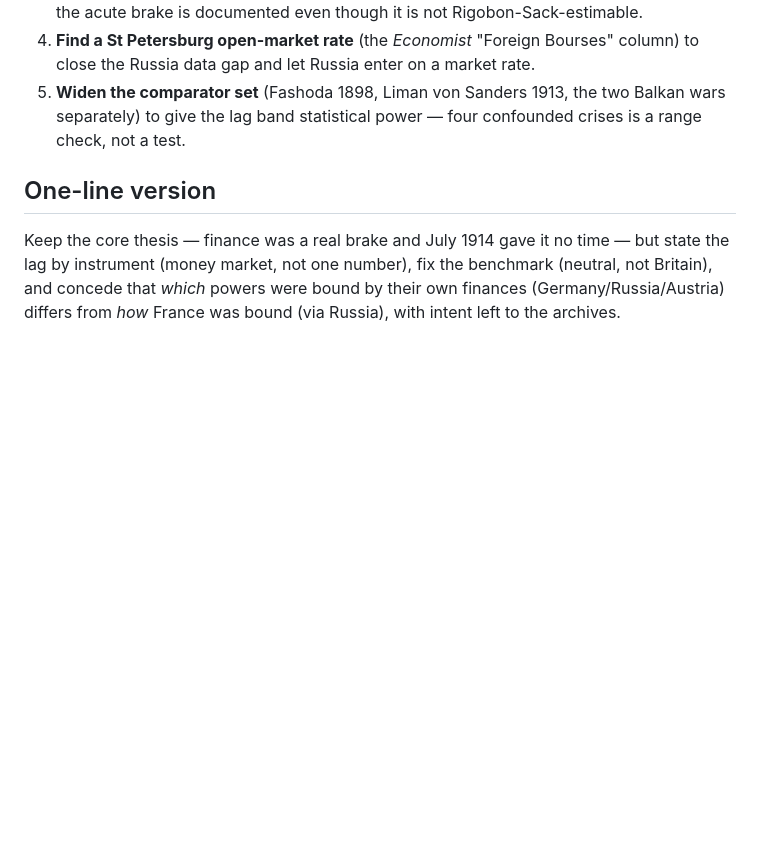
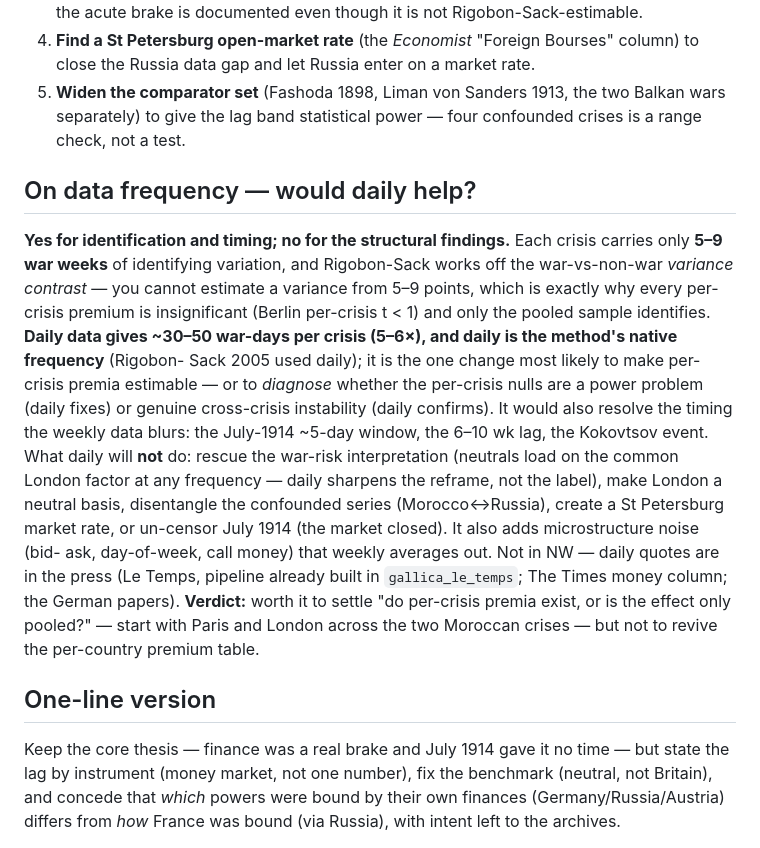
Before and after one commit to drcarls/vols, a Markdown page: docs/for_the_book.md, the part around the change. GitHub-like rendering; blank space fills up the shorter version.

Commit message:
docs: record the data-frequency answer -- daily helps identification/timing, not the structural findings
Would daily data help? Each crisis carries only 5-9 war weeks of identifying
variation, which is why per-crisis premia are insignificant (Berlin per-crisis
t < 1) and only the pooled sample identifies. Daily gives ~30-50 war-days per
crisis (5-6x) and is Rigobon-Sack's native frequency -- the one change most likely
to make per-crisis premia estimable, or to diagnose power-vs-instability, and to
resolve the timing weekly blurs (July 1914's 5-day window, the lag, Kokovtsov).

But daily will NOT rescue the war-risk interpretation (neutrals load on the common
London factor at any frequency), make London a neutral basis, disentangle the
confounds, create a Russia market rate, or un-censor July 1914 -- and it adds
microstructure noise weekly averages out. Worth it to settle "do per-crisis premia
exist or is the effect only pooled" (start Paris + London, the two Moroccan
crises); not to revive the per-country premium table. Le Temps daily pipeline
already exists in gallica_le_temps.

Co-Authored-By: Claude Opus 4.8 <noreply@anthropic.com>
Claude-Session: https://claude.ai/code/session_01LTBRX2zXDymEQ4c8u68vuY

```diff
--- a/docs/for_the_book.md
+++ b/docs/for_the_book.md
@@ -142,6 +142,29 @@ thesis is still interesting; the per-country/per-crisis premium table is not.
    Balkan wars separately) to give the lag band statistical power — four
    confounded crises is a range check, not a test.
 
+## On data frequency — would daily help?
+
+**Yes for identification and timing; no for the structural findings.** Each crisis
+carries only **5–9 war weeks** of identifying variation, and Rigobon-Sack works off
+the war-vs-non-war *variance contrast* — you cannot estimate a variance from 5–9
+points, which is exactly why every per-crisis premium is insignificant (Berlin
+per-crisis t < 1) and only the pooled sample identifies. **Daily data gives ~30–50
+war-days per crisis (5–6×), and daily is the method's native frequency** (Rigobon-
+Sack 2005 used daily); it is the one change most likely to make per-crisis premia
+estimable — or to *diagnose* whether the per-crisis nulls are a power problem
+(daily fixes) or genuine cross-crisis instability (daily confirms). It would also
+resolve the timing the weekly data blurs: the July-1914 ~5-day window, the 6–10 wk
+lag, the Kokovtsov event. What daily will **not** do: rescue the war-risk
+interpretation (neutrals load on the common London factor at any frequency — daily
+sharpens the reframe, not the label), make London a neutral basis, disentangle the
+confounded series (Morocco↔Russia), create a St Petersburg market rate, or
+un-censor July 1914 (the market closed). It also adds microstructure noise (bid-
+ask, day-of-week, call money) that weekly averages out. Not in NW — daily quotes
+are in the press (Le Temps, pipeline already built in `gallica_le_temps`; The Times
+money column; the German papers). **Verdict:** worth it to settle "do per-crisis
+premia exist, or is the effect only pooled?" — start with Paris and London across
+the two Moroccan crises — but not to revive the per-country premium table.
+
 ## One-line version
 
 Keep the core thesis — finance was a real brake and July 1914 gave it no time —
```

EXERCISE DIRECTIONS ▸ Copy all lines in the listing above where the string "data" appears.

WRITTEN REPLY ▸
docs: record the data-frequency answer -- daily helps identification/timing, not the structural findings
Would daily data help? Each crisis carries only 5-9 war weeks of identifying
+## On data frequency — would daily help?
+per-crisis t < 1) and only the pooled sample identifies. **Daily data gives ~30–50
+resolve the timing the weekly data blurs: the July-1914 ~5-day window, the 6–10 wk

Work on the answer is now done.